▼

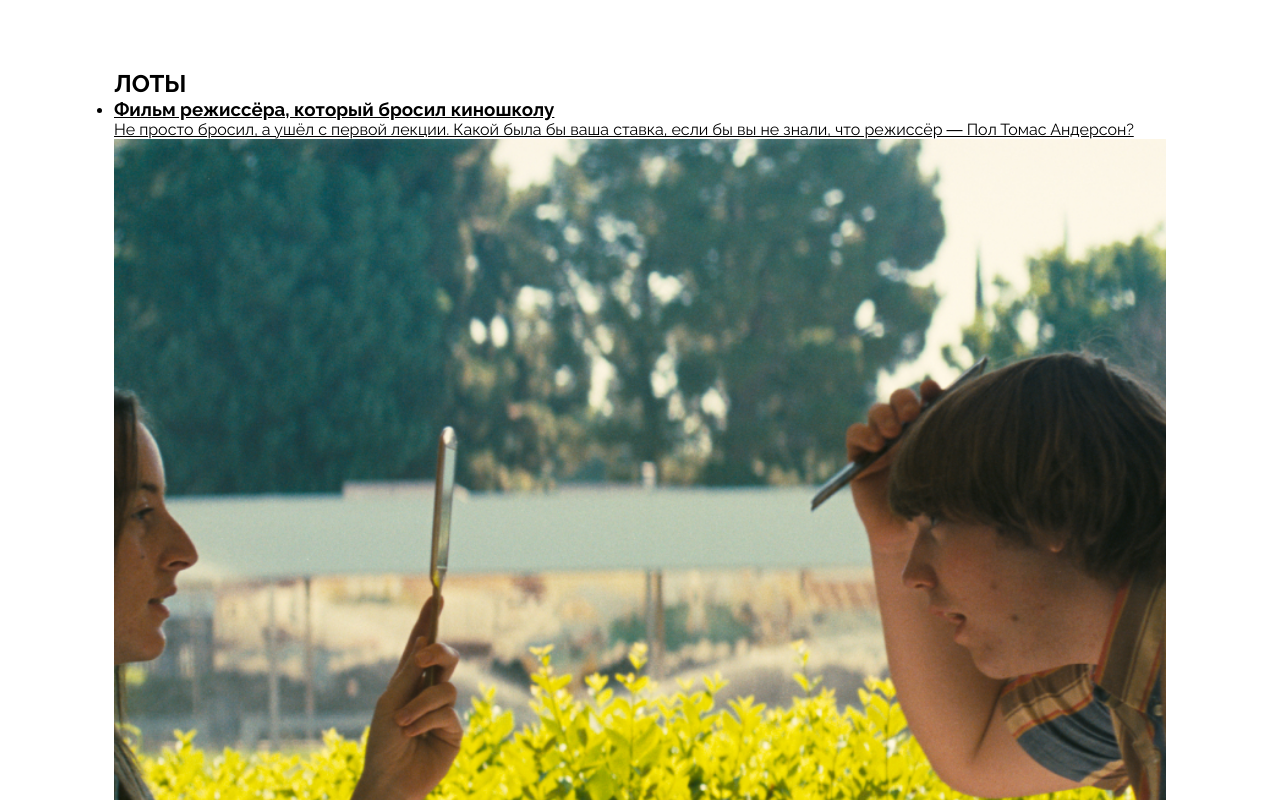
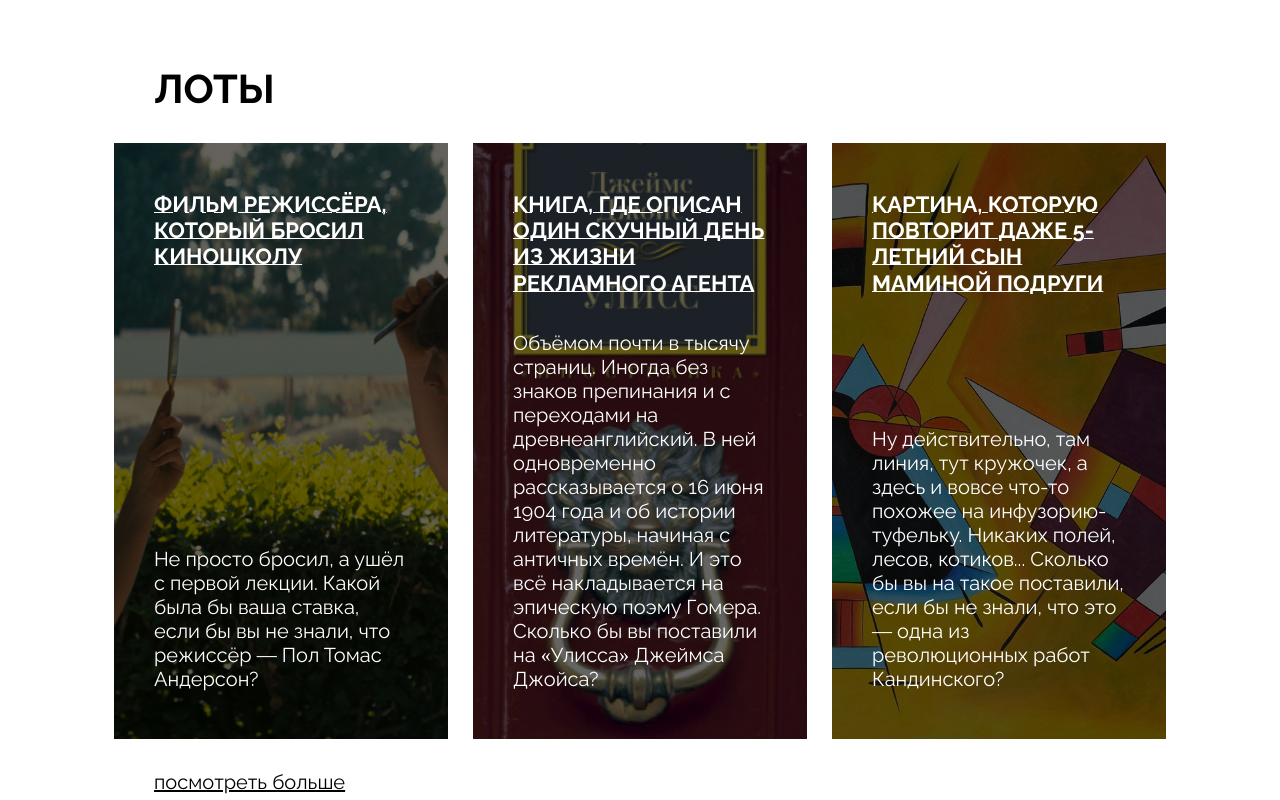
Before and after one commit to osukhankin/ono-tebe-nado-fd, a plain HTML site: page index.html in a window 1280 px wide. Shown: the part 1160-1960 px from the top of the page. Drawn offline with Linux system fonts and the light colour scheme.

Commit message:
lots completed

```diff
--- a/index.html
+++ b/index.html
@@ -41,38 +41,49 @@
       <section class="cover">
         <div class="overlay"></div>
         <h1 class="cover__title">
-          <span class="aligned-text letter-spacing-extended">ОН<span class="no-letter-spacing">О</span></span>
-          <span class="aligned-text_center letter-spacing-extended">ТЕБ<span class="no-letter-spacing">Е</span></span>
-          <span class="aligned-text_right letter-spacing-extended">НАД<span class="no-letter-spacing">О</span></span>
+          <span class="aligned-text letter-spacing-extended"
+            >ОН<span class="no-letter-spacing">О</span></span
+          >
+          <span class="aligned-text_center letter-spacing-extended"
+            >ТЕБ<span class="no-letter-spacing">Е</span></span
+          >
+          <span class="aligned-text_right letter-spacing-extended"
+            >НАД<span class="no-letter-spacing">О</span></span
+          >
         </h1>
         <div class="cover__description">
-          <p class="cover__description-text">Аукцион вещей, в которые никто не верил</p>
+          <p class="cover__description-text">
+            Аукцион вещей, в которые никто не верил
+          </p>
           <button class="bet-button">Сделать ставку</button>
         </div>
       </section>
       <section class="lots">
-        <h2>ЛОТЫ</h2>
-        <ul>
-          <li>
-            <a href="#">
-              <article>
-                <h3>Фильм режиссёра, который бросил киношколу</h3>
-                <p>
+        <h2 class="lots__heading">ЛОТЫ</h2>
+        <ul class="lots__card-list">
+          <li class="lots__card-list-item">
+            <a class="card-link" href="#">
+              <article class="card card_type_film">
+                <div class="overlay"></div>
+                <h3 class="card__title">
+                  Фильм режиссёра, который бросил киношколу
+                </h3>
+                <p class="card__text">
                   Не просто бросил, а ушёл с первой лекции. Какой была бы ваша
                   ставка, если бы вы не знали, что режиссёр — Пол Томас
                   Андерсон?
                 </p>
-                <img src="images/card-lot-01.jpg" alt="Первая карточка" />
               </article>
             </a>
           </li>
-          <li>
-            <a href="#">
-              <article>
-                <h3>
+          <li class="lots__card-list-item">
+            <a class="card-link" href="#">
+              <article class="card card_type_book">
+                <div class="overlay"></div>
+                <h3 class="card__title">
                   Книга, где описан один скучный день из жизни рекламного агента
                 </h3>
-                <p>
+                <p class="card__text">
                   Объёмом почти в тысячу страниц. Иногда без знаков препинания и
                   с переходами на древнеанглийский. В ней одновременно
                   рассказывается о 16 июня 1904 года и об истории литературы,
@@ -80,28 +91,27 @@
                   эпическую поэму Гомера. Сколько бы вы поставили на «Улисса»
                   Джеймса Джойса?
                 </p>
-                <img src="images/card-lot-02.jpg" alt="Вторая карточка" />
               </article>
             </a>
           </li>
-          <li>
-            <a href="#">
-              <article>
-                <h3>
+          <li class="lots__card-list-item">
+            <a class="card-link" href="#">
+              <article class="card card_type_picture">
+                <div class="overlay"></div>
+                <h3 class="card__title">
                   Картина, которую повторит даже 5-летний сын маминой подруги
                 </h3>
-                <p>
+                <p class="card__text">
                   Ну действительно, там линия, тут кружочек, а здесь и вовсе
                   что-то похожее на инфузорию-туфельку. Никаких полей, лесов,
                   котиков... Сколько бы вы на такое поставили, если бы не знали,
                   что это — одна из революционных работ Кандинского?
                 </p>
-                <img src="images/card-lot-03.jpg" alt="Третья карточка" />
               </article>
             </a>
           </li>
         </ul>
-        <a href="#">посмотреть больше</a>
+        <a class="lots__look-more-link" href="#">посмотреть больше</a>
       </section>
       <section class="about">
         <div>
--- a/styles/style.css
+++ b/styles/style.css
@@ -72,53 +72,53 @@
 
 .cover {
   position: relative;
-  margin: 0 0 180px 0;
   display: flex;
   flex-direction: column;
+  margin: 0 0 180px 0;
+  padding: 165px 50px 50px 50px;
   background-image: url(../images/cover.jpg);
+  background-repeat: no-repeat;
+  background-position: center;
   background-size: cover;
-  background-position: center;
-  background-repeat: no-repeat;
-  padding: 165px 50px 50px 50px;
 }
 
 .overlay {
   position: absolute;
-  background: #000000;
-  opacity: 0.6;
+  inset: 0;
   width: 100%;
   height: 100%;
-  inset: 0;
+  opacity: 0.6;
+  background: #000000;
 }
 
 .cover__title {
-  width: 100%;
+  position: relative;
+  z-index: 2;
   display: flex;
   flex-direction: column;
-  position: relative;
-  z-index: 2;
+  width: 100%;
+  color: #FFFFFF;
   font-family: Raleway;
   font-weight: 700;
   font-size: 100px;
-  color: #FFFFFF;
   text-transform: uppercase;
 }
 
 .aligned-text {
+  position: relative;
   align-self: flex-start;
-  position: relative;
   margin-bottom: 19px;
 }
 
 .aligned-text_center{
+  position: relative;
   align-self: center;
-  position: relative;
   margin-bottom: 19px;
 }
 
 .aligned-text_right {
+  position: relative;
   align-self: flex-end;
-  position: relative;
 }
 
 .letter-spacing-extended {
@@ -132,24 +132,27 @@
 .cover__description {
   z-index: 2;
   display: flex;
-  margin-top: 104px;
   justify-content: space-between;
   align-items: center;
+  margin-top: 104px;
 
 }
 
 .cover__description-text {
+  color:#FFFFFF;
   font-family: Raleway;
   font-weight: 400;
   font-size: 22px;
   line-height: 28px;
   letter-spacing: 0;
   text-transform: uppercase;
-  color:#FFFFFF;
   word-spacing: 18px;
 }
 
 .bet-button {
+  border: 1px solid #FFFFFF;
+  padding: 14px 32px;
+  color:#FFFFFF;
   font-family: Raleway;
   font-weight: 500;
   font-size: 22px;
@@ -157,18 +160,120 @@
   letter-spacing: 0;
   text-align: center;
   text-transform: uppercase;
-  color:#FFFFFF;
   background: transparent;
-  border: 1px solid #FFFFFF;
-  padding: 14px 32px;
 }
 
-
 .lots {
+  display: flex;
+  flex-direction: column;
   width: 1052px;
   height: 723px;
   margin: 0 24px 120px 24px;
+}
 
+.lots__heading {
+  margin-bottom: auto;
+  margin-left: 40px;
+  font-family: Raleway;
+  font-weight: 700;
+  font-size: 40px;
+  line-height: 100%;
+  letter-spacing: 0;
+  text-transform: uppercase;
+
+}
+
+.lots__card-list {
+  display: flex;
+  flex-direction: row;
+  flex-wrap: wrap;
+  justify-content: space-between;
+  gap: 25px;
+  margin: 0;
+  padding: 0;
+  list-style: none;
+}
+
+.lots__card-list-item {
+  width: 334px;
+  min-height: 596px;
+}
+
+.card-link{
+  height: 100%;
+  text-decoration: none;
+}
+
+.card {
+  position: relative;
+  display: flex;
+  flex-direction: column;
+  justify-content: space-between;
+  height: 100%;
+  padding: 48px 40px 48px 40px;
+}
+
+.card_type_film {
+  position: relative;
+  background-image: url(../images/card-lot-01.jpg);
+  background-repeat: no-repeat;
+  background-position: center;
+  background-size: cover;
+}
+
+.card_type_book {
+  position: relative;
+  background-image: url(../images/card-lot-02.jpg);
+  background-repeat: no-repeat;
+  background-position: center;
+  background-size: cover;
+}
+
+.card_type_picture {
+  position: relative;
+  background-image: url(../images/card-lot-03.jpg);
+  background-repeat: no-repeat;
+  background-position: center;
+  background-size: cover;
+}
+
+.card__title {
+  position: relative;
+  z-index: 2;
+  color: #FFFFFF;
+  font-family: Raleway;
+  font-weight: 700;
+  font-size: 22px;
+  line-height: 120%;
+  letter-spacing: 0;
+  text-decoration: underline;
+  text-decoration-style: solid;
+  text-decoration-thickness: 0;
+  text-underline-offset: 0;
+  text-transform: uppercase;
+
+}
+
+.card__text {
+  position: relative;
+  z-index: 2;
+  color: #FFFFFF;
+  font-family: Raleway;
+  font-weight: 400;
+  font-size: 20px;
+  line-height: 120%;
+  letter-spacing: 0;
+}
+
+.lots__look-more-link {
+  margin-top: auto;
+  margin-left: 40px;
+  color: #000000;
+  font-family: Raleway;
+  font-weight: 400;
+  font-size: 20px;
+  line-height: 100%;
+  letter-spacing: 0;
 }
 
 .about {
```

▲

» WORK ITEM:
Check every line of the entries for the string "margin". Give only the number of lines that hold it.

» EXERCISE SOLUTION:
12